Data listing: Begin

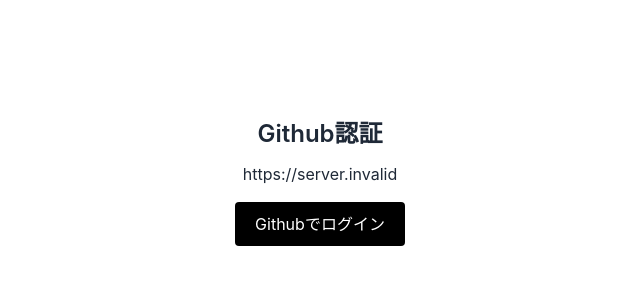
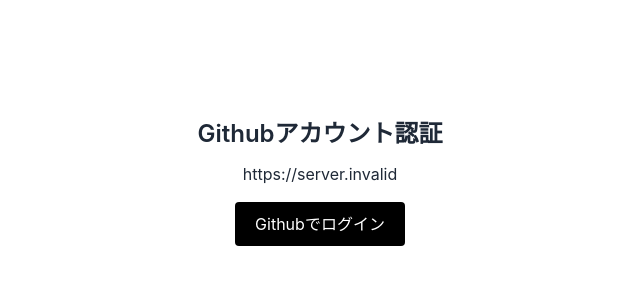
Before and after one commit to MaTTalv001/Interview_simulator2, a React (Create React App) app in the folder frontend/: page / in a window 1280 px wide. Shown: the top 300 px of the page, without its empty margins (320-960 px from the left). Built offline with nearby package versions, Linux system fonts and the light colour scheme; no server answers.

Commit message:
ビルド時の環境変数読み込み改善

```diff
--- a/frontend/src/pages/HomePage.jsx
+++ b/frontend/src/pages/HomePage.jsx
@@ -24,7 +24,7 @@
     e.preventDefault();
     const form = document.createElement("form");
     form.method = "GET";
-    form.action = `${API_URL}/auth/github`; // Google認証のエンドポイント
+    form.action = `${API_URL}/auth/github`; // github認証のエンドポイント
     document.body.appendChild(form);
     form.submit();
   };
@@ -35,7 +35,7 @@
         <div className="p-5">
           <section className="text-center">
             <div className="block mb-3">
-              <h2 className="text-2xl font-semibold">Github認証</h2>
+              <h2 className="text-2xl font-semibold">Githubアカウント認証</h2>
             </div>
             <p>{API_URL}</p>
             <div className="text-center">
```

Data listing: End

- **Work to complete**
Please output every record above exactly. Leave the pictures out.

- **Answer section**
Before and after one commit to MaTTalv001/Interview_simulator2, a React (Create React App) app in the folder frontend/: page / in a window 1280 px wide. Shown: the top 300 px of the page, without its empty margins (320-960 px from the left). Built offline with nearby package versions, Linux system fonts and the light colour scheme; no server answers.

Commit message:
ビルド時の環境変数読み込み改善

```diff
--- a/frontend/src/pages/HomePage.jsx
+++ b/frontend/src/pages/HomePage.jsx
@@ -24,7 +24,7 @@
     e.preventDefault();
     const form = document.createElement("form");
     form.method = "GET";
-    form.action = `${API_URL}/auth/github`; // Google認証のエンドポイント
+    form.action = `${API_URL}/auth/github`; // github認証のエンドポイント
     document.body.appendChild(form);
     form.submit();
   };
@@ -35,7 +35,7 @@
         <div className="p-5">
           <section className="text-center">
             <div className="block mb-3">
-              <h2 className="text-2xl font-semibold">Github認証</h2>
+              <h2 className="text-2xl font-semibold">Githubアカウント認証</h2>
             </div>
             <p>{API_URL}</p>
             <div className="text-center">
```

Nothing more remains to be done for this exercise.